Stock Futures Decline As German Data Disappoints
Stock index futures fell on Monday, indicating last week's decline would continue as investors questioned growth prospects for the global economy.
German business sentiment dropped for a fifth successive month in September to its lowest level since early 2010, showing even the strongest of Europe's economies is succumbing to an economic downturn despite the European Central Bank's recently announced bond-buying plan. European shares .FTEU3 lost 0.6 percent.
Equities have advanced sharply in recent months on expectations for central bank stimulus. On Sept 6 the ECB announced its bond buying plan and a week later, the Federal Reserve announced a third round of quantitative easing intended to bolster the economy and reduce U.S. unemployment.
With the S&P 500 up more than 7 percent so far this quarter, investors have sought new catalysts to push shares decisively in either direction. Moves have been slight lately while volume is light. The S&P fell 0.4 percent last week, though the session with the biggest move only had the benchmark index down 0.3 percent.
"We've had such a strong quarter that it's difficult for us to keep moving up, especially since we're so light on economic news to trade on," said Oliver Pursche, president at Gary Goldberg Financial Services in Suffern, New York. "We're maybe in a sideways market without a lot of action for a while."
S&P 500 futures fell 5.9 points and were below fair value, a formula that evaluates pricing by taking into account interest rates, dividends and time to expiration on the contract. Dow Jones industrial average futures lost 51 points and Nasdaq 100 futures sank 8.5 points.
Lennar Corp (LEN.N) climbed 4.7 percent to $39.26 in premarket trading on Monday after reporting steep rises in its third-quarter earnings and revenue, while orders rose 44 percent. The results follow a similarly strong report from KB Home (KBH.N) and together indicate that the housing market is gaining traction.
Energy stocks will be in focus as crude oil fell 1.3 percent, continuing a drop of more than 6 percent last week as investors question the demand outlook.
"Oil is trending down because of slowing growth, and I wouldn't expect that to change in the short term," Pursche said. "However, I don't think it's so cheap yet that we'll see a real impact on consumer spending."
Investors will also be looking at transport stocks a week after two large shipping companies - FedEx Corp. (FDX.N) and Norfolk Southern Corp. (NSC.N) - warned about the impact of the weakening world economy on their results. The transportation sector .DJT is viewed as a leading indicator for the market at large.
Apple Inc (AAPL.O) will look to extend a rally that took the most valuable U.S. company to an all-time high. The rally came as the tech giant launched the latest version of its iPhone worldwide, generating blockbuster sales.
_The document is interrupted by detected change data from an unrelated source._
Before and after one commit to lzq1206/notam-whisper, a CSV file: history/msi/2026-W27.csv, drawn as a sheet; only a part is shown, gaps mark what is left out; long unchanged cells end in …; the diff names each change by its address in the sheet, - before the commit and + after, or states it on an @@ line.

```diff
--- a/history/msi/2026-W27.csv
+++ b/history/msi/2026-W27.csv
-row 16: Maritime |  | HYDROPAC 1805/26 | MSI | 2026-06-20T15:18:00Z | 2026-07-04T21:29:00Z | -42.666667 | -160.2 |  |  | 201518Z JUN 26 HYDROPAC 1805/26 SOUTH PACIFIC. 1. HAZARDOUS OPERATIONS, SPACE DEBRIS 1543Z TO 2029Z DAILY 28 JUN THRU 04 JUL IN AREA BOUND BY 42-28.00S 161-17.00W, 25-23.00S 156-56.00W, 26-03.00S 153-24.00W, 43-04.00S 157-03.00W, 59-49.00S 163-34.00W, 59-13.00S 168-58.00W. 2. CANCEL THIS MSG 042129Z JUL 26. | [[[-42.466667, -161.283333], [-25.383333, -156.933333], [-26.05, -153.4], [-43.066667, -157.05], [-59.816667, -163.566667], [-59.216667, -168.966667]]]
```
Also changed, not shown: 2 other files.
U.S. stocks closed flat on Friday even as investors welcomed Spain's efforts to seek a bailout and were lifted by gains in Apple.